Black and Latino Americans are only slightly more likely to use ride-hailing services than white Americans, according to a new Pew survey about the sharing economy published on Thursday.
In the survey, which included 4,787 Americans, 15% black respondents and 18% of Latino respondents said they had used ride-hailing apps like Uber and Lyft, compared to 13% of white respondents.
Taxis have a long-standing and well-known discrimination problem. “Even in our ‘post-racial society,’ one of the realities of being a brother is that hailing a cab is a nearly impossible task,” wrote one Washington Post contributor in an op-ed opposing regulations against Uber. “Uber increases the quality of life for those of us who are regularly dissed by taxi drivers,” he argued.
Even so, some have argued that the ride-hailing system can facilitate discrimination, by, for instance, allowing drivers to rate passengers, which can be influenced by implicit bias (or explicit racism, for that matter). Uber and Lyft drivers can also reject passengers for any reason, including their name or the neighborhood in which they live. One analysis found that Uber seems to offer better service in areas with more white people.

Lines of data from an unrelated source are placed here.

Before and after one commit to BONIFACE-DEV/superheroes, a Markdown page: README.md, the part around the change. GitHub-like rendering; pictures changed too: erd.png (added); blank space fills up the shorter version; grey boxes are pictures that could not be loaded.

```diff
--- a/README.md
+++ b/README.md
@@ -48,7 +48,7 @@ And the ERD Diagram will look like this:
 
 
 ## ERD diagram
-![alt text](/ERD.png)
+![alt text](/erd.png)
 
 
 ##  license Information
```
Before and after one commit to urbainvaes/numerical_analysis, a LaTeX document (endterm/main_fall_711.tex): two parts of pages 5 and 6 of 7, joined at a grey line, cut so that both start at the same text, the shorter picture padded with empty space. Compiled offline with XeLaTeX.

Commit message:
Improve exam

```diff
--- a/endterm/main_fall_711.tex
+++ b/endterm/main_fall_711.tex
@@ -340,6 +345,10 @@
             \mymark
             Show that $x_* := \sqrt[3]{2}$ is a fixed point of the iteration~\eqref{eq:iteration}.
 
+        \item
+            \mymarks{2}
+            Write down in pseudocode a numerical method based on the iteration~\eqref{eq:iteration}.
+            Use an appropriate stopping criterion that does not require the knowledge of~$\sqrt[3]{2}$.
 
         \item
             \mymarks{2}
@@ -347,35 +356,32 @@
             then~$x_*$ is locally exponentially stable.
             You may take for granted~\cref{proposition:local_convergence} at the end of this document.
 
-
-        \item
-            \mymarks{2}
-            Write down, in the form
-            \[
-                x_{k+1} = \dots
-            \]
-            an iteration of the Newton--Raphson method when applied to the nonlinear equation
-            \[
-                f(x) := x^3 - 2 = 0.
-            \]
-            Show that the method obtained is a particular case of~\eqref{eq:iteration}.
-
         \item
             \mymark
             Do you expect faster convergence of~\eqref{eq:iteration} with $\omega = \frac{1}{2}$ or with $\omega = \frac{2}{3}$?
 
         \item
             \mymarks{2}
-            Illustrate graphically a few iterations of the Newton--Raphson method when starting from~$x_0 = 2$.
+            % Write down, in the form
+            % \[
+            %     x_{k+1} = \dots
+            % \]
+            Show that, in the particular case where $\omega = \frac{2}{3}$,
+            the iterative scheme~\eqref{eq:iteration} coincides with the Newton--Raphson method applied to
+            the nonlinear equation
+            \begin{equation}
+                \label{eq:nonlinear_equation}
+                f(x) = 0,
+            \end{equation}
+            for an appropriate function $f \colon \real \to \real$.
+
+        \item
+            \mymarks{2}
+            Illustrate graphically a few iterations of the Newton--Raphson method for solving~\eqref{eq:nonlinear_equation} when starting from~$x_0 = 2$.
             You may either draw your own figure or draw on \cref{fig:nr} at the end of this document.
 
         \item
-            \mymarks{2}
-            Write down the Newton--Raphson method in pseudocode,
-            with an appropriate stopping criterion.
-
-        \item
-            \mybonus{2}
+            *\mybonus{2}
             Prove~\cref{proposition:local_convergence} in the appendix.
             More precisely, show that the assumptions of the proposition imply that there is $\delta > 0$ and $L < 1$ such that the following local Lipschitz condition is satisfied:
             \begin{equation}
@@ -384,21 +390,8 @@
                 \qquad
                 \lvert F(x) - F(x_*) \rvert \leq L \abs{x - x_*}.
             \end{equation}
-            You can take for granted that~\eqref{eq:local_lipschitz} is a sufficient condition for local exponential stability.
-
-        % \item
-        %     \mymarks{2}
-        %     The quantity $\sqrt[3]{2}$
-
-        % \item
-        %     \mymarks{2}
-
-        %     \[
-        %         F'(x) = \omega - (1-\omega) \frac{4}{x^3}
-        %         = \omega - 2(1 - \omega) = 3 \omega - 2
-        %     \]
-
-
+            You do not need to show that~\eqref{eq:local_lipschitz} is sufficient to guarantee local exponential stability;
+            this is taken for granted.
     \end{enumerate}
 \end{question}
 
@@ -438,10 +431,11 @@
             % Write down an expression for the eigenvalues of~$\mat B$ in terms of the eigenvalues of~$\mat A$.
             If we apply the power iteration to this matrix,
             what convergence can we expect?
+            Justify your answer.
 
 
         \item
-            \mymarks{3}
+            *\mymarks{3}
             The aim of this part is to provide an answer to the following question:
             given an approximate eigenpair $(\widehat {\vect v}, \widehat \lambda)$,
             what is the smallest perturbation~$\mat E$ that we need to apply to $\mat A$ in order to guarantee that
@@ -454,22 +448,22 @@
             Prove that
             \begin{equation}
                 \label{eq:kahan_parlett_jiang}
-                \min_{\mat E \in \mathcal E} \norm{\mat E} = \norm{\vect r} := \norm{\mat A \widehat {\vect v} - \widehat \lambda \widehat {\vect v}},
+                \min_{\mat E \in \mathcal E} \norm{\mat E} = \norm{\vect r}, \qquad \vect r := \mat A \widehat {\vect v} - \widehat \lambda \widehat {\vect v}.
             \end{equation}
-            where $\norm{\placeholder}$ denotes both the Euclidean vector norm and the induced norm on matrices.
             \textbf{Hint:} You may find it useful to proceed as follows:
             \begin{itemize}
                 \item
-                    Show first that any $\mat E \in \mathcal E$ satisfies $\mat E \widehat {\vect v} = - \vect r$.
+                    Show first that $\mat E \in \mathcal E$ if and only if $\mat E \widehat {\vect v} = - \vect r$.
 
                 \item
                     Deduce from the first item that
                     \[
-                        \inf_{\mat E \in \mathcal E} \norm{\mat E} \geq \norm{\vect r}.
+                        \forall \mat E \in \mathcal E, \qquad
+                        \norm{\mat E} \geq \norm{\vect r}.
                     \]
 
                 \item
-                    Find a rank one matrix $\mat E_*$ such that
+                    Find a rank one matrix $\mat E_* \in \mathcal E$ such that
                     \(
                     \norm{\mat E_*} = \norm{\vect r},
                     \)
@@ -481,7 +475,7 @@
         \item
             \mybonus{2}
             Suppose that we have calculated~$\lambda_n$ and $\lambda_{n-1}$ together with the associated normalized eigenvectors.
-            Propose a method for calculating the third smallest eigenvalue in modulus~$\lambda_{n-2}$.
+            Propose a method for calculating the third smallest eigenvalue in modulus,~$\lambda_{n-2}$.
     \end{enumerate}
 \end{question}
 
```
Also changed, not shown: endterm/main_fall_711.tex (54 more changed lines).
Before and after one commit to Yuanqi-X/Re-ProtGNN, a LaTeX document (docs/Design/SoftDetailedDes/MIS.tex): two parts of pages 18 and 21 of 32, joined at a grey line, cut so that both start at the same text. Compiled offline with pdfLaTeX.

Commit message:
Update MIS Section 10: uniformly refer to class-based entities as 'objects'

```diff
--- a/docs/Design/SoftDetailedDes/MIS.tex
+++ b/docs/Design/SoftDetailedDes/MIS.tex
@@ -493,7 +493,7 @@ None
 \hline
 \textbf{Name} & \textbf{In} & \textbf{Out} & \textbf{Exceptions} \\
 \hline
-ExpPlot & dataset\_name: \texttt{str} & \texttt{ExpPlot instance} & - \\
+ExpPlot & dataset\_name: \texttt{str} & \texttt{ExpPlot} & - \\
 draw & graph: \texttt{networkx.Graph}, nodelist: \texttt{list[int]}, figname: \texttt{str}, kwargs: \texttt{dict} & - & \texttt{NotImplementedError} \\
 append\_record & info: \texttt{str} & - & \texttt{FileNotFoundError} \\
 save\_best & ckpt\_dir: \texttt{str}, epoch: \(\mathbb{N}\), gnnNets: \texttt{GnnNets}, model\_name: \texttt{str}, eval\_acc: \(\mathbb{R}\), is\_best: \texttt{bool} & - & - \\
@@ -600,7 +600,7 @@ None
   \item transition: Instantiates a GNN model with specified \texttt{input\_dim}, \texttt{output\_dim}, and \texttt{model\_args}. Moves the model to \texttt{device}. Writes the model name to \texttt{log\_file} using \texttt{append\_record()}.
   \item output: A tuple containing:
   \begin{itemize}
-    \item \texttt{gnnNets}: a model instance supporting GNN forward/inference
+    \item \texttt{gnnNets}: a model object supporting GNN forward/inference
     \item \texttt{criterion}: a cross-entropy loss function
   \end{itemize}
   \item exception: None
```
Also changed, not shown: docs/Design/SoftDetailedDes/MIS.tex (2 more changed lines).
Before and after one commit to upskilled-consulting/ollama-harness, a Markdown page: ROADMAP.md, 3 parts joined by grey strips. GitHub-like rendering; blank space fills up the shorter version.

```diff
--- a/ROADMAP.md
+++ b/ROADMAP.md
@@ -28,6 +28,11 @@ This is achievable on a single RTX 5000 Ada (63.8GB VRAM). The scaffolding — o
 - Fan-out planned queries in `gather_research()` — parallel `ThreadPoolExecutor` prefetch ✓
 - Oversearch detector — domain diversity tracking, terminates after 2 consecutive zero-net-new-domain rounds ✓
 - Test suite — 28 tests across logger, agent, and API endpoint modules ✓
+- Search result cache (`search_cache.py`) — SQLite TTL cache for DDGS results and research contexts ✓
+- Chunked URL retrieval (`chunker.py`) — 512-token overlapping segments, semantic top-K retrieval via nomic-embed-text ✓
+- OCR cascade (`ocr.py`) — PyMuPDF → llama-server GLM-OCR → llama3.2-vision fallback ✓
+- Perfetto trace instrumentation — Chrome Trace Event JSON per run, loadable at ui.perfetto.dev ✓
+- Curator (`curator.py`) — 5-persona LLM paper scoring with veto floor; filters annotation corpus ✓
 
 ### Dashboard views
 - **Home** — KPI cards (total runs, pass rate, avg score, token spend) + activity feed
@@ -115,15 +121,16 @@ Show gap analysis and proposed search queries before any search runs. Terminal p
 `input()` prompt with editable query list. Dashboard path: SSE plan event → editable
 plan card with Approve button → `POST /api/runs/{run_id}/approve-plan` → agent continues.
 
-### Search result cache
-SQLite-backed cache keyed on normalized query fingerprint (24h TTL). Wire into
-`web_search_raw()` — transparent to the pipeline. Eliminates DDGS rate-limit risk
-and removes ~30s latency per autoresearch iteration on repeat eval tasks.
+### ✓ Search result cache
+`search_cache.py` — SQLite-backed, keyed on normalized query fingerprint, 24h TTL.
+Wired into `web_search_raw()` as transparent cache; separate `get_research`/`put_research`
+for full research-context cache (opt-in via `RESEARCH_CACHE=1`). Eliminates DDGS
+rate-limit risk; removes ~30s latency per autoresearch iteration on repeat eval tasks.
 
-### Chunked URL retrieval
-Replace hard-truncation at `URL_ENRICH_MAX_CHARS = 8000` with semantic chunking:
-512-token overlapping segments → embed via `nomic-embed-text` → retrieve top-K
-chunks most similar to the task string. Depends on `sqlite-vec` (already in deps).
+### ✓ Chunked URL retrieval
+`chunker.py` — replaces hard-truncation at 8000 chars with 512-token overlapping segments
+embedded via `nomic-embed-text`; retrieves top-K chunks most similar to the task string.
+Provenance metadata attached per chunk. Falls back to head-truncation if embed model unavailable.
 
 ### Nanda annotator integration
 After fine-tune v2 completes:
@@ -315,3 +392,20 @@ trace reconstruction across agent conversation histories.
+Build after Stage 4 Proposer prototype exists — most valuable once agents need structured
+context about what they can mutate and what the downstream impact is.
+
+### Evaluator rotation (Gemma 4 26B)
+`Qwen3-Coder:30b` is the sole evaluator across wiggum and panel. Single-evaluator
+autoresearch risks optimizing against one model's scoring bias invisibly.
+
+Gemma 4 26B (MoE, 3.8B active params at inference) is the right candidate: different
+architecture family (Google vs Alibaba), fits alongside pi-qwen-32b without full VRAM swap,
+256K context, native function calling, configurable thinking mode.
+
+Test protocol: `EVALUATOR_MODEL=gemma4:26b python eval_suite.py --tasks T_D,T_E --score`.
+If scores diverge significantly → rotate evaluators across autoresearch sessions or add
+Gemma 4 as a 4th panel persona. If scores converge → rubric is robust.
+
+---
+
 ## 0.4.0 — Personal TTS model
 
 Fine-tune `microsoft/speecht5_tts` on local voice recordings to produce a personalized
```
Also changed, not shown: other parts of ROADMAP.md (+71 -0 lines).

Fifty-four percent of ride-hailing users in the Pew study said they felt that ride-hailing is a good option for people who have trouble getting taxis to pick them up based on their race or appearance (9% said they didn’t agree with this statement and 37% said they weren’t sure). And about half of ride-hailing users agreed that the services visit neighborhoods that taxis don’t frequent.